I’m reminded of long ago when my father was a Shriner and drove a mini T-model car in parades with these words painted on the car: We ride so children can walk. Though that slogan didn’t make too much sense to my 11-year-old mind, I completely understand it now. People often say to us: How can you do that? I could never give the dog away. I’d want to keep it.

It is part of the process, and we know, it’s not about us. It isn’t for us. When we see the recipients, the answer is right there breathing in living color. That’s why I love going to graduation. It’s the best place ever to empty out our hearts and fill them all back up again. It’s the reason we do what we do. Graduation is our chance to renew ourselves to our commitments to the organization, strive to work harder, give more of our time, and go “two hands all in.” We do it because they can’t.

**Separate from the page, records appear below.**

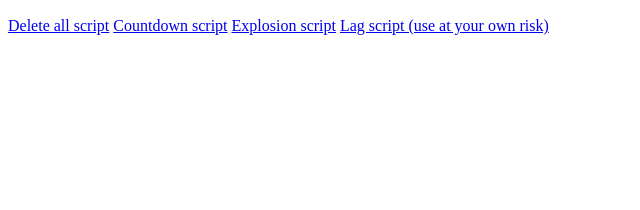
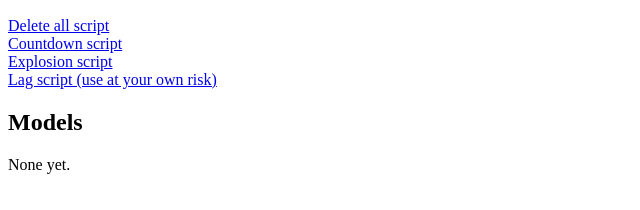
Before and after one commit to 5xdf/StudioCreationModule, a plain HTML site: page index.html in a window 1280 px wide. Shown: the part 110-320 px from the top of the page, without its empty margins (0-640 px from the left). Drawn offline with Linux system fonts and the light colour scheme.

Commit message:
Update index.html

```diff
--- a/index.html
+++ b/index.html
@@ -3,7 +3,12 @@
   <h1>Roblox studio creation links:</h1>
   <h2>Scripts</h2>
   <a href="https://github.com/PerplexDemon/StudioCreationModule/blob/main/DeleteAll.lua">Delete all script</a>
+  <br>
   <a href="https://github.com/PerplexDemon/StudioCreationModule/blob/main/cowntdown.lua">Countdown script</a>
+  <br>
   <a href="https://github.com/PerplexDemon/StudioCreationModule/blob/main/explosion.lua">Explosion script</a>
+  <br>
   <a href="https://github.com/PerplexDemon/StudioCreationModule/blob/main/lag.lua">Lag script (use at your own risk)</a>
+    <h2>Models</h2>
+    <p>None yet.</p>
 </html>
```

An Ode to the Southern Belle

I love this post so much that I had to share. Southern Belles, don’t get swept up in all the yahoo noise of today. What we share by our birthright has been recognized by one Southern gentleman and worded so nicely that you’ll likely want to change your baby’s diaper, change a tire, and then change your license plate to say BELLE. Enjoy.